According to Ukrainian service of BBC referring to Commerzbank’s report, the fate of today’s prime-minister of Ukraine, Anatoly Kinakh is prejudged, while Leonid Kuchma’s successor on the President’s post will be the new head of the government. This is why, Kuchma needs a functional majority in the new parliament, which still will be divided into several factions. This majority must support an appropriate successor of Kuchma. Such a successor could be today’s vice-premier of the government, Oleg Dubina or ex-economy minister, people’s deputy Sergei Tigipko. Second variant of development in Ukraine is return of Viktor Yuschenko to the prime-minister’s post. That is the forecast of Commerzbank. According to Ukrainian service of BBC, the Commerzbank’s report shows that possible consequences of the 31st March election are wider than only creation of a new parliament, a new government and appointment of a new premier. The report’s authors assume that the new government will be coalition of the right-wing forces supporting Ukrainian President Leonid Kuchma and of the Communist Party. Commerzbank expects that the Supreme Rada will still be divided into several political groups. The necessary 4-percent minimum will be for sure belong to 5 or 6 parties, however obvious favourites are Our Ukraine bloc of Yuschenko and the Communist Party. Commerzbank draws a parallel between the 2002 election in Ukraine and the 1999 election in Russia, while writing in its report that Kuchma’s choice of the next prime-minister could be caused by the same reasons as President Yeltsin had when he appointed Vladimir Putin Prime-Minister: can the person who will be the next president to guarantee immunity of the ex-president or not? As well as in Russia, Commerzbank reports, the Ukrainian President introduces a prime-minister and needs an absolute majority in the parliament to approve his candidacy. Though, in contrast to Russia, President Kuchma does not have right to dissolve the parliament, if it votes for no-confidence of the government. On the contrary, he must retire the government. Namely, this is the main reason why President Kuchma should secure functional parliament majority, which would support an appropriate successor of him. While speaking about two main scenarios, the authors of the report write that return to power of the ex-premier could be considered as a positive one from the view of Western investors. Experts of Commerzbank write that International Monetary Fund’s support, which was recommenced during Viktor Yuschenko’s premiership, as well as his personal contacts with the West and efforts to restrict oligarchs’ influence upon economy, is considered by Western business circles as positive signs of his work. According to second variant of the development in Ukraine, if the right-wing forces supporting Kuchma and the Communist Party come to power, probable candidates for the head of the government are Oleg Dubina and Sergei Tigipko. At the same time the experts notice, that it is difficult to forecast who of the politicians has the biggest chance to become the premier. They only suppose that both of the candidates have good relations with Russia, which could influence the course of privatization and structural reform of economy. On the whole, in the report of Commerzbank a conclusion is made that the 31st March election will create the necessary prerequisites for election of Kuchma’s successor, when in October 2004 his government’s time expires. Though the specialists refuse to speak about concrete results. Taking into account complexity of election law in Ukraine, only one thing could be stated that the next parliament will have as many contradictions as the current one.
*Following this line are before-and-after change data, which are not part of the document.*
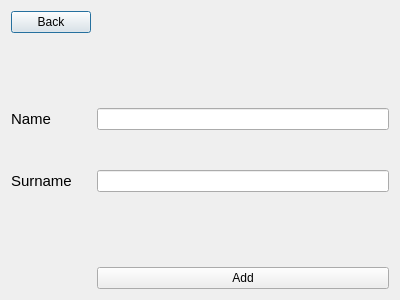
Above: addstudent.ui from ValeriaGrigoruants/Platform-for-learning-programming before the change. Below: the same form after it.
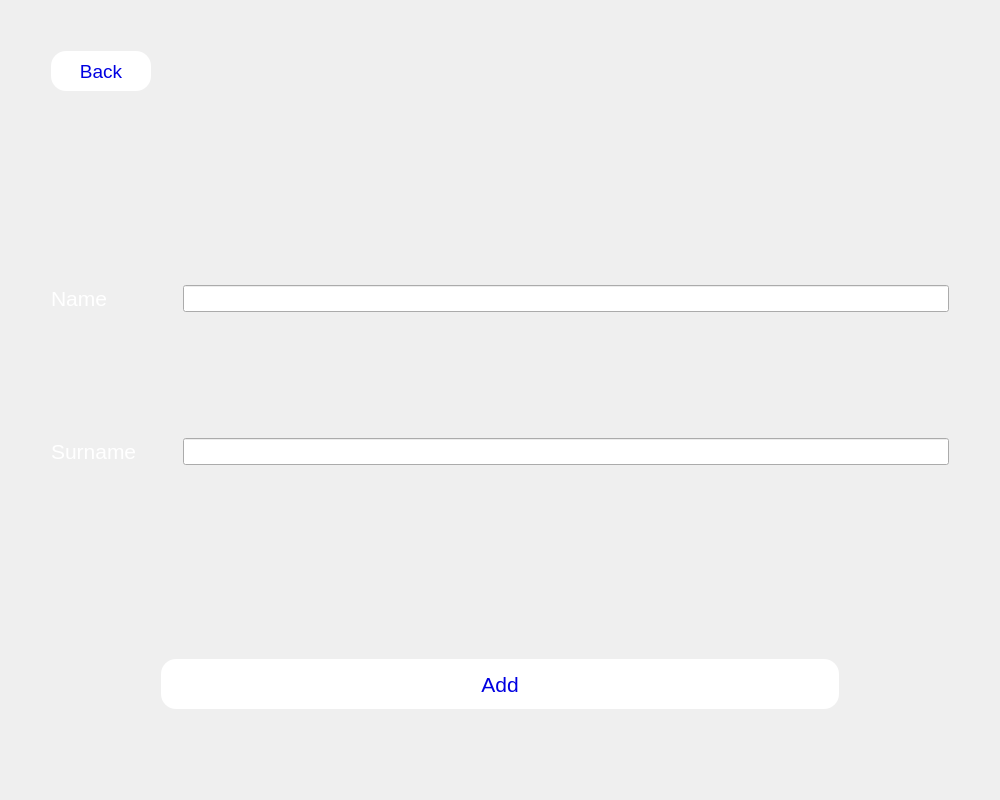
That is the form after the change.

```diff
--- a/addstudent.ui
+++ b/addstudent.ui
@@ -6,49 +6,96 @@
    <rect>
     <x>0</x>
     <y>0</y>
-    <width>400</width>
-    <height>300</height>
+    <width>1000</width>
+    <height>800</height>
    </rect>
   </property>
   <property name="windowTitle">
    <string>Dialog</string>
   </property>
-  <layout class="QFormLayout" name="formLayout">
-   <item row="0" column="0">
-    <widget class="QPushButton" name="back">
-     <property name="text">
-      <string>Back</string>
+  <layout class="QVBoxLayout" name="verticalLayout">
+   <item>
+    <spacer name="verticalSpacer_5">
+     <property name="orientation">
+      <enum>Qt::Vertical</enum>
      </property>
-    </widget>
-   </item>
-   <item row="3" column="0">
-    <widget class="QLabel" name="label">
-     <property name="text">
-      <string>&lt;html&gt;&lt;head/&gt;&lt;body&gt;&lt;p&gt;&lt;span style=&quot; font-size:11pt;&quot;&gt;Name&lt;/span&gt;&lt;/p&gt;&lt;/body&gt;&lt;/html&gt;</string>
+     <property name="sizeType">
+      <enum>QSizePolicy::Fixed</enum>
      </property>
-    </widget>
-   </item>
-   <item row="3" column="1">
-    <widget class="QLineEdit" name="name"/>
-   </item>
-   <item row="5" column="0">
-    <widget class="QLabel" name="label_2">
-     <property name="text">
-      <string>&lt;html&gt;&lt;head/&gt;&lt;body&gt;&lt;p&gt;&lt;span style=&quot; font-size:11pt;&quot;&gt;Surname&lt;/span&gt;&lt;/p&gt;&lt;/body&gt;&lt;/html&gt;</string>
+     <property name="sizeHint" stdset="0">
+      <size>
+       <width>20</width>
+       <height>40</height>
+      </size>
      </property>
-    </widget>
+    </spacer>
    </item>
-   <item row="5" column="1">
-    <widget class="QLineEdit" name="surname"/>
-   </item>
-   <item row="8" column="1">
-    <widget class="QPushButton" name="add">
-     <property name="text">
-      <string>Add</string>
+   <item>
+    <layout class="QHBoxLayout" name="horizontalLayout_2">
+     <property name="topMargin">
+      <number>0</number>
      </property>
-    </widget>
+     <item>
+      <spacer name="horizontalSpacer_6">
+       <property name="orientation">
+        <enum>Qt::Horizontal</enum>
+       </property>
+       <property name="sizeType">
+        <enum>QSizePolicy::Fixed</enum>
+       </property>
+       <property name="sizeHint" stdset="0">
+        <size>
+         <width>40</width>
+         <height>20</height>
+        </size>
+       </property>
+      </spacer>
+     </item>
+     <item>
+      <widget class="QPushButton" name="back">
+       <property name="sizePolicy">
+        <sizepolicy hsizetype="Fixed" vsizetype="Fixed">
+         <horstretch>0</horstretch>
+         <verstretch>0</verstretch>
+        </sizepolicy>
+       </property>
+       <property name="minimumSize">
+        <size>
+         <width>100</width>
+         <height>40</height>
+        </size>
+       </property>
+       <property name="cursor">
+        <cursorShape>PointingHandCursor</cursorShape>
+       </property>
+       <property name="styleSheet">
+        <string notr="true">#back {
+	font: 14pt;
+color: rgb(0, 0, 225);
+border-radius: 15px;
+background-color: rgb(255, 255, 255)}</string>
+       </property>
+       <property name="text">
+        <string>Back</string>
+       </property>
+      </widget>
+     </item>
+     <item>
+      <spacer name="horizontalSpacer_5">
+       <property name="orientation">
+        <enum>Qt::Horizontal</enum>
+       </property>
+       <property name="sizeHint" stdset="0">
+        <size>
+         <width>40</width>
+         <height>20</height>
+        </size>
+       </property>
+      </spacer>
+     </item>
+    </layout>
    </item>
-   <item row="2" column="0">
+   <item>
     <spacer name="verticalSpacer">
      <property name="orientation">
       <enum>Qt::Vertical</enum>
@@ -61,20 +108,110 @@
      </property>
     </spacer>
    </item>
-   <item row="6" column="1">
-    <spacer name="verticalSpacer_2">
-     <property name="orientation">
-      <enum>Qt::Vertical</enum>
+   <item>
+    <layout class="QGridLayout" name="gridLayout_2">
+     <property name="topMargin">
+      <number>10</number>
      </property>
-     <property name="sizeHint" stdset="0">
-      <size>
-       <width>20</width>
-       <height>40</height>
-      </size>
-     </property>
-    </spacer>
+     <item row="1" column="3">
+      <spacer name="verticalSpacer_4">
+       <property name="orientation">
+        <enum>Qt::Vertical</enum>
+       </property>
+       <property name="sizeType">
+        <enum>QSizePolicy::Fixed</enum>
+       </property>
+       <property name="sizeHint" stdset="0">
+        <size>
+         <width>20</width>
+         <height>120</height>
+        </size>
+       </property>
+      </spacer>
+     </item>
+     <item row="2" column="1">
+      <widget class="QLabel" name="label_2">
+       <property name="text">
+        <string>&lt;html&gt;&lt;head/&gt;&lt;body&gt;&lt;p&gt;&lt;span style=&quot; font-size:16pt; color:#ffffff;&quot;&gt;Surname&lt;/span&gt;&lt;/p&gt;&lt;/body&gt;&lt;/html&gt;</string>
+       </property>
+      </widget>
+     </item>
+     <item row="0" column="0">
+      <spacer name="horizontalSpacer">
+       <property name="orientation">
+        <enum>Qt::Horizontal</enum>
+       </property>
+       <property name="sizeType">
+        <enum>QSizePolicy::Fixed</enum>
+       </property>
+       <property name="sizeHint" stdset="0">
+        <size>
+         <width>40</width>
+         <height>20</height>
+        </size>
+       </property>
+      </spacer>
+     </item>
+     <item row="0" column="4">
+      <spacer name="horizontalSpacer_2">
+       <property name="orientation">
+        <enum>Qt::Horizontal</enum>
+       </property>
+       <property name="sizeType">
+        <enum>QSizePolicy::Fixed</enum>
+       </property>
+       <property name="sizeHint" stdset="0">
+        <size>
+         <width>40</width>
+         <height>20</height>
+        </size>
+       </property>
+      </spacer>
+     </item>
+     <item row="0" column="1">
+      <widget class="QLabel" name="label">
+       <property name="text">
+        <string>&lt;html&gt;&lt;head/&gt;&lt;body&gt;&lt;p&gt;&lt;span style=&quot; font-size:16pt; color:#ffffff;&quot;&gt;Name&lt;/span&gt;&lt;/p&gt;&lt;/body&gt;&lt;/html&gt;</string>
+       </property>
+      </widget>
+     </item>
+     <item row="0" column="3">
+      <widget class="QLineEdit" name="name">
+       <property name="font">
+        <font>
+         <pointsize>12</pointsize>
+        </font>
+       </property>
+      </widget>
+     </item>
+     <item row="2" column="3">
+      <widget class="QLineEdit" name="surname">
+       <property name="font">
+        <font>
+         <pointsize>12</pointsize>
+        </font>
+       </property>
+      </widget>
+     </item>
+     <item row="0" column="2">
+      <spacer name="horizontalSpacer_7">
+       <property name="orientation">
+        <enum>Qt::Horizontal</enum>
+       </property>
+       <property name="sizeType">
+        <enum>QSizePolicy::Fixed</enum>
+       </property>
+       <property name="sizeHint" stdset="0">
+        <size>
+         <width>40</width>
+         <height>20</height>
+        </size>
+       </property>
+      </spacer>
+     </item>
+    </layout>
    </item>
-   <item row="7" column="1">
+   <item>
     <spacer name="verticalSpacer_3">
      <property name="orientation">
       <enum>Qt::Vertical</enum>
@@ -87,28 +224,92 @@
      </property>
     </spacer>
    </item>
-   <item row="4" column="1">
-    <spacer name="verticalSpacer_4">
-     <property name="orientation">
-      <enum>Qt::Vertical</enum>
+   <item>
+    <layout class="QHBoxLayout" name="horizontalLayout">
+     <property name="topMargin">
+      <number>10</number>
      </property>
-     <property name="sizeHint" stdset="0">
-      <size>
-       <width>20</width>
-       <height>40</height>
-      </size>
-     </property>
-    </spacer>
+     <item>
+      <spacer name="horizontalSpacer_3">
+       <property name="orientation">
+        <enum>Qt::Horizontal</enum>
+       </property>
+       <property name="sizeType">
+        <enum>QSizePolicy::Fixed</enum>
+       </property>
+       <property name="sizeHint" stdset="0">
+        <size>
+         <width>150</width>
+         <height>20</height>
+        </size>
+       </property>
+      </spacer>
+     </item>
+     <item>
+      <widget class="QPushButton" name="add">
+       <property name="sizePolicy">
+        <sizepolicy hsizetype="Minimum" vsizetype="Fixed">
+         <horstretch>0</horstretch>
+         <verstretch>0</verstretch>
+        </sizepolicy>
+       </property>
+       <property name="minimumSize">
+        <size>
+         <width>0</width>
+         <height>50</height>
+        </size>
+       </property>
+       <property name="sizeIncrement">
+        <size>
+         <width>0</width>
+         <height>50</height>
+        </size>
+       </property>
+       <property name="cursor">
+        <cursorShape>PointingHandCursor</cursorShape>
+       </property>
+       <property name="styleSheet">
+        <string notr="true">#add {
+	font: 16pt;
+color: rgb(0, 0, 225);
+border-radius: 15px;
+background-color: rgb(255, 255, 255)}</string>
+       </property>
+       <property name="text">
+        <string>Add</string>
+       </property>
+      </widget>
+     </item>
+     <item>
+      <spacer name="horizontalSpacer_4">
+       <property name="orientation">
+        <enum>Qt::Horizontal</enum>
+       </property>
+       <property name="sizeType">
+        <enum>QSizePolicy::Fixed</enum>
+       </property>
+       <property name="sizeHint" stdset="0">
+        <size>
+         <width>150</width>
+         <height>20</height>
+        </size>
+       </property>
+      </spacer>
+     </item>
+    </layout>
    </item>
-   <item row="1" column="0">
-    <spacer name="verticalSpacer_5">
+   <item>
+    <spacer name="verticalSpacer_2">
      <property name="orientation">
       <enum>Qt::Vertical</enum>
      </property>
+     <property name="sizeType">
+      <enum>QSizePolicy::Fixed</enum>
+     </property>
      <property name="sizeHint" stdset="0">
       <size>
        <width>20</width>
-       <height>40</height>
+       <height>80</height>
       </size>
      </property>
     </spacer>
```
Alexandr Gorobets PRAVDA.Ru Kiev Ukraine
Translated by Vera Solovieva
Read the original in Russian: http://www.pravda.ru/main/2002/03/13/38195.html
Deputy Chairman of the Russian Security Council Dmitry Medvedev said during a meeting with journalists that Kyiv could be Russia's ultimate goal in the special military operation in Ukraine